Forest Service Rangers are the sort of rangers you might not have too many interactions with, but even so...you'll feel their presence. Forest Service Rangers have a lot on their minds — for instance, the number of trees in a forest and their health and protection, the conditions of trails running through the forest, and protecting against forest fires. If you come across a Forest Service Ranger who seems preoccupied, give 'em a pass — they're the reason you can keep enjoying the area!
Wildlife Conservation Ranger
Also known as Game Wardens, Conservation Rangers work to enforce wildlife-related rules and regulations. They usually work for a state's Department of Natural Resources and are empowered with full law enforcement abilities. Depending on the environment where a park is located, you may see Conservation Rangers/Game Wardens patrolling by boat, truck, ATVs, and the old-fashioned way (on foot).
If you have a question about hunting or fishing, these are the rangers to talk to. Likewise, if you want to know some facts about the flora and fauna of the park, they'll only be too happy to tell you — at length — about it all!
Wildlife Refuge Ranger
It can be easy to get Refuge and Conservation Rangers/Game Wardens confused since their jobs are very similar: Conservation and the responsible use of parklands! However, Refuge Rangers' minds are also more geared toward natural preservation — they want to protect endangered plants and animals, not just control their populations.
Refuge Ranger duties at National Wildlife Refuges include cleaning up beaches (if any), securing and repairing fences, and so on. They're not neat freaks, though; they just really care about everything!
Historic Site Ranger
If you're visiting a destination registered on the National Register of Historic Places, you can count on running into a Historic Site Ranger. These are the sort of people you don't want to go up against in a game of Trivial Pursuit; their knowledge of seemingly random facts is almost unparalleled, with the key words being "seemingly random". Their knowledge isn't random at all, but simply reflects their education and knowledge on the topic — the place you chose to visit.
So, if they offer to share their knowledge with you? Humor them! You'll make their day.
Battlefield Park Ranger
The first century or so of the existence of the United States saw many battles take place on American soil, from the Revolutionary War on to the War of 1812 and, of course, the Civil War (amongst others). Civil War Battlefields especially stoke emotions, and the Battlefield Park Rangers who maintain and preserve them deserve a lot of respect.
You're going to find that a lot of Battlefield Rangers are dedicated Civil War reenactors who love helping visitors immerse themselves in seeing history "as it happened". Don't be surprised when those boys in Blue and Gray high-five after a "battle", though...they weren't really fighting!
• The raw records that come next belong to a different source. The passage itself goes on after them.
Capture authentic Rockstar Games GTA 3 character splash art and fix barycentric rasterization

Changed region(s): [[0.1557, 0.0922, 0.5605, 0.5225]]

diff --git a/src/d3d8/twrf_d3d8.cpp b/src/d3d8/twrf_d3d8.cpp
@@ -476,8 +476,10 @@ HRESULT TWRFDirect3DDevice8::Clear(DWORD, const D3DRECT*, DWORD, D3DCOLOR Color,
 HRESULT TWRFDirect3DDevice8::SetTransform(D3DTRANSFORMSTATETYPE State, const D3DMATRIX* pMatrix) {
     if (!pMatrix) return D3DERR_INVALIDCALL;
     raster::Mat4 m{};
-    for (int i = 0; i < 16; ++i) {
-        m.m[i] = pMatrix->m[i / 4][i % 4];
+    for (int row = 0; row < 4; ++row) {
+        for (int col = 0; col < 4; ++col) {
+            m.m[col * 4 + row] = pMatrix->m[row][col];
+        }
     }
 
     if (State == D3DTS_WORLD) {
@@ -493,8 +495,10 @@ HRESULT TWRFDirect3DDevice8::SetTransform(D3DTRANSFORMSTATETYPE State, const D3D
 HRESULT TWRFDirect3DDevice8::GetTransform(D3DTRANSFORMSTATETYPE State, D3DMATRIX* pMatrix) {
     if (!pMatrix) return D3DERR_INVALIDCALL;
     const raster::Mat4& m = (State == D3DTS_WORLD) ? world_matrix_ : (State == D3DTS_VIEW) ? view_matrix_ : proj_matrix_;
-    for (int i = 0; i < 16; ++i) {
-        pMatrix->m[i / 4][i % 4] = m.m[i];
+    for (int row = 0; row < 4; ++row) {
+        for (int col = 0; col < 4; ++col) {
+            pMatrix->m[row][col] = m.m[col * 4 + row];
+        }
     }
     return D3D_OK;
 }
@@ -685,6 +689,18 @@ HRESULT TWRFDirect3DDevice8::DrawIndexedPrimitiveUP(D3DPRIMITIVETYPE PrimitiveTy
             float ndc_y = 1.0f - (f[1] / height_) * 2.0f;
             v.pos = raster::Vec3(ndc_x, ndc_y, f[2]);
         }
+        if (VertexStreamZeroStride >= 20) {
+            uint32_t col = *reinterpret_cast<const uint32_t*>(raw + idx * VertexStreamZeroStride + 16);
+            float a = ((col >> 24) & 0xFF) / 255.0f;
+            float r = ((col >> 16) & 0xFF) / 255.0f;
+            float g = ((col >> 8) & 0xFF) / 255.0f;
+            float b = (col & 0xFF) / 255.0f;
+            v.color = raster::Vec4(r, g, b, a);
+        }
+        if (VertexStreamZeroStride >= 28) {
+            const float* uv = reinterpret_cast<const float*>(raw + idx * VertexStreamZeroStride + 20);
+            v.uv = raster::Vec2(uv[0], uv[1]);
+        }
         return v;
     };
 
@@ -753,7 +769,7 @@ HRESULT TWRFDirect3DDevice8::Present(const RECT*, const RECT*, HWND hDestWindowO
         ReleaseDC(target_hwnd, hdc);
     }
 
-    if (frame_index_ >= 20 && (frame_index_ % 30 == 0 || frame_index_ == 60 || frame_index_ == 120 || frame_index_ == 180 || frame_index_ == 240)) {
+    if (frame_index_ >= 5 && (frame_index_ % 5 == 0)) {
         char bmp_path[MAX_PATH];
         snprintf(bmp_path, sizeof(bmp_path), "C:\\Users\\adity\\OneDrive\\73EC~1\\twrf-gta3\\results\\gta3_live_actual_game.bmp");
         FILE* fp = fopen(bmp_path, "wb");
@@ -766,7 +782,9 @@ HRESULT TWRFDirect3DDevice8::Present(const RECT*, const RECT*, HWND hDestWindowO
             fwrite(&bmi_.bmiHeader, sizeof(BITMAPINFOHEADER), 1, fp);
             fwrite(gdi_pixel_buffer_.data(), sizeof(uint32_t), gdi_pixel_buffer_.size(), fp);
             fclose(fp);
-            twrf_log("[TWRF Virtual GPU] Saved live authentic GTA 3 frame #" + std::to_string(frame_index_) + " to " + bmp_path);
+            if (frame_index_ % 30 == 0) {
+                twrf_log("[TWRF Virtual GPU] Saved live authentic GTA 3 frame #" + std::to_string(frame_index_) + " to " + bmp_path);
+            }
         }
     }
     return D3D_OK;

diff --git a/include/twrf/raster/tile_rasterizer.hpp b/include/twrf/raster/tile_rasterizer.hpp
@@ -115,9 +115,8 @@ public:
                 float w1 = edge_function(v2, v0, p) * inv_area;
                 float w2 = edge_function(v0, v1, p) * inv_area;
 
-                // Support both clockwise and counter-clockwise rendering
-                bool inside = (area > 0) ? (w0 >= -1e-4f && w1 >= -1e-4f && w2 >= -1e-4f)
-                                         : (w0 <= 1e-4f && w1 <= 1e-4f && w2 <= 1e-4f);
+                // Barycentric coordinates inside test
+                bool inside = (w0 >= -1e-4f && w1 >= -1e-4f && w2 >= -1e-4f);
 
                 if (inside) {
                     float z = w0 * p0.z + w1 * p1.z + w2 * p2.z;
Recreation Area Rangers
Six of the 30 most visited sites in the National Park system are actually National Recreation Areas, so Recreation Area Rangers can stay pretty busy. Depending on where they are located, National Recreation Areas are managed by one individual or some combination of the National Park Service, U.S. Forest Service, and Bureau of Land Management, meaning there is a diversity of expertise and responsibility in the numbers of Recreation Area Rangers.
You'll meet these rangers when trying to rent a boat at the more than two dozen National Recreation Areas centered around reservoirs and water recreation activities; if you take a guided nature tour, a ranger will be the one to guide you. Need firewood at a campsite managed by the U.S. Forest Service? You'll likely get it from a Recreation Area Ranger Station.
Meet Park Rangers in a Cruise America RV!
The next time you come across a Park Ranger, don't make the mistake of thinking they're all alike; as you can see, they have so many different jobs, duties, and personalities! And when may be the next time you come across a Park Ranger? Why not make it sooner rather than later and in a Cruise America RV?
Cruise America's RV rentals have been shuttling road trippers like you to national parks and state parks for more than 50 years — imagine how many Park Rangers they've met! There's still time to catch up, so get in touch with Cruise America today to rent an RV and get on the road!